*** Provided entries ***

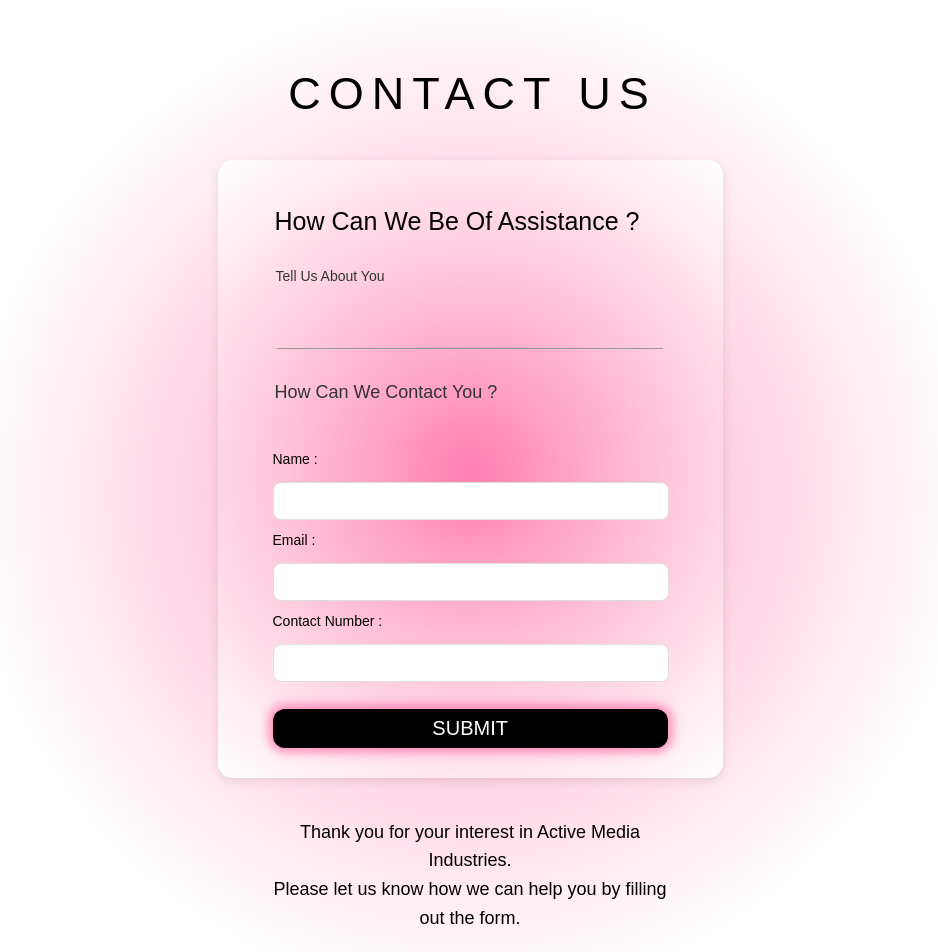
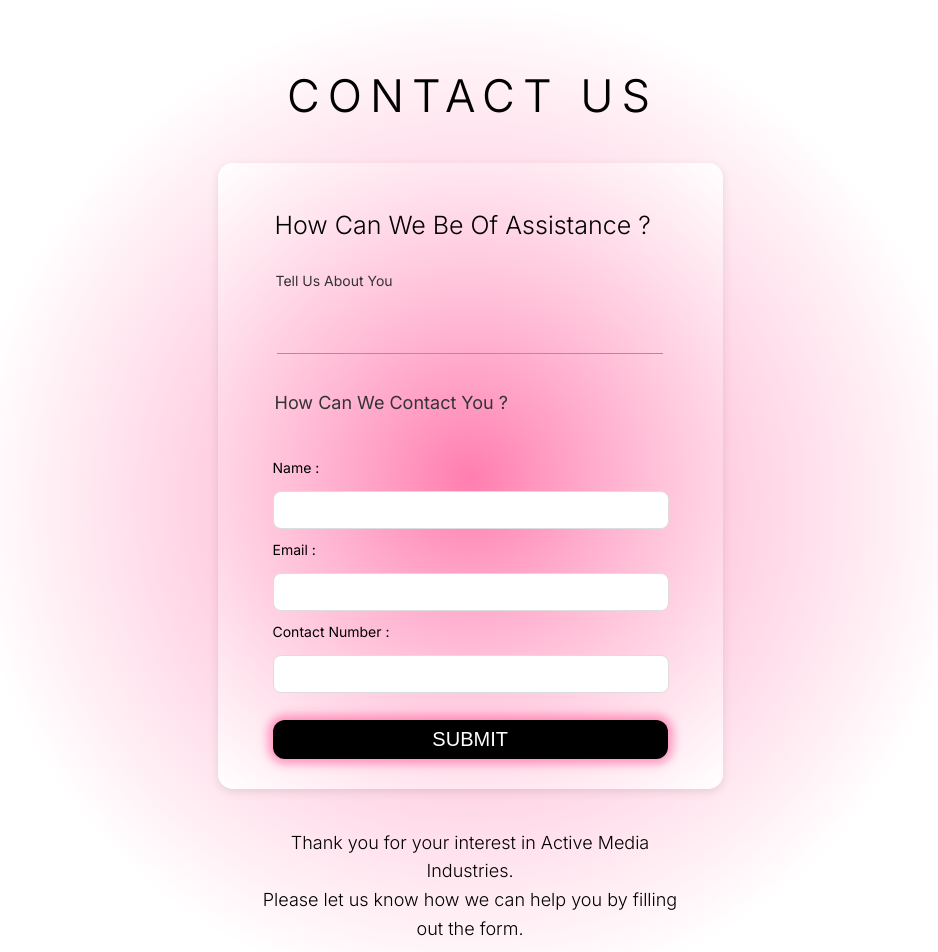
Before and after one commit to Divine-Ntambwe/Active-Media, a React (Vite) app: page /contactUs in a window 1280 px wide. Shown: the top 952 px of the page, without its empty margins (170-1108 px from the left). Built offline with nearby package versions, Linux system fonts and the light colour scheme.

Commit message:
updated font

```diff
--- a/src/pages/Contact_Us.module.css
+++ b/src/pages/Contact_Us.module.css
@@ -1,10 +1,13 @@
+@import url('https://fonts.googleapis.com/css2?family=Inter:ital,opsz,wght@0,14..32,100..900;1,14..32,100..900&family=Montserrat:ital,wght@0,100..900;1,100..900&display=swap');
+
 .pageWrapper {
-  font-family: Arial, sans-serif;
+  font-family: 'Inter', sans-serif;
   background: #fff;
   background: radial-gradient(circle 500px at center, rgba(255, 92, 155, 0.6), #fff);
   text-align: center;
   padding: 20px;
   padding-bottom: 50px;
+
 }
 
 /* Page Title */
@@ -12,9 +15,8 @@
   margin-top: 40px;
   font-size: 45px;
   letter-spacing: 8px;
-  font-weight: 400;
+  font-weight: 330;
   word-wrap: break-word;
-  font-weight: 100;
   padding-left: 5px;
 }
 
@@ -45,8 +47,8 @@
 
 .subHeadingContact {
   font-size: 18px;
-  padding-top: 15px;
-  padding-bottom: 30px;
+  padding-top: 20px;
+  padding-bottom: 28px;
   color: #333;
   text-align: left;
   padding-left: 32px;
@@ -115,7 +117,7 @@
 /* Footer Text */
 .footerText {
   margin: 30px auto 0 auto;
-  max-width: 90%;
+  max-width: 100%;
   font-size: 18px;
   line-height: 1.6;
   font-weight: 300;
```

*** End of Provided entries ***

**Problem**
The records above, minus their pictures, are to be returned verbatim.

**Answer section**
Before and after one commit to Divine-Ntambwe/Active-Media, a React (Vite) app: page /contactUs in a window 1280 px wide. Shown: the top 952 px of the page, without its empty margins (170-1108 px from the left). Built offline with nearby package versions, Linux system fonts and the light colour scheme.

Commit message:
updated font

```diff
--- a/src/pages/Contact_Us.module.css
+++ b/src/pages/Contact_Us.module.css
@@ -1,10 +1,13 @@
+@import url('https://fonts.googleapis.com/css2?family=Inter:ital,opsz,wght@0,14..32,100..900;1,14..32,100..900&family=Montserrat:ital,wght@0,100..900;1,100..900&display=swap');
+
 .pageWrapper {
-  font-family: Arial, sans-serif;
+  font-family: 'Inter', sans-serif;
   background: #fff;
   background: radial-gradient(circle 500px at center, rgba(255, 92, 155, 0.6), #fff);
   text-align: center;
   padding: 20px;
   padding-bottom: 50px;
+
 }
 
 /* Page Title */
@@ -12,9 +15,8 @@
   margin-top: 40px;
   font-size: 45px;
   letter-spacing: 8px;
-  font-weight: 400;
+  font-weight: 330;
   word-wrap: break-word;
-  font-weight: 100;
   padding-left: 5px;
 }
 
@@ -45,8 +47,8 @@
 
 .subHeadingContact {
   font-size: 18px;
-  padding-top: 15px;
-  padding-bottom: 30px;
+  padding-top: 20px;
+  padding-bottom: 28px;
   color: #333;
   text-align: left;
   padding-left: 32px;
@@ -115,7 +117,7 @@
 /* Footer Text */
 .footerText {
   margin: 30px auto 0 auto;
-  max-width: 90%;
+  max-width: 100%;
   font-size: 18px;
   line-height: 1.6;
   font-weight: 300;
```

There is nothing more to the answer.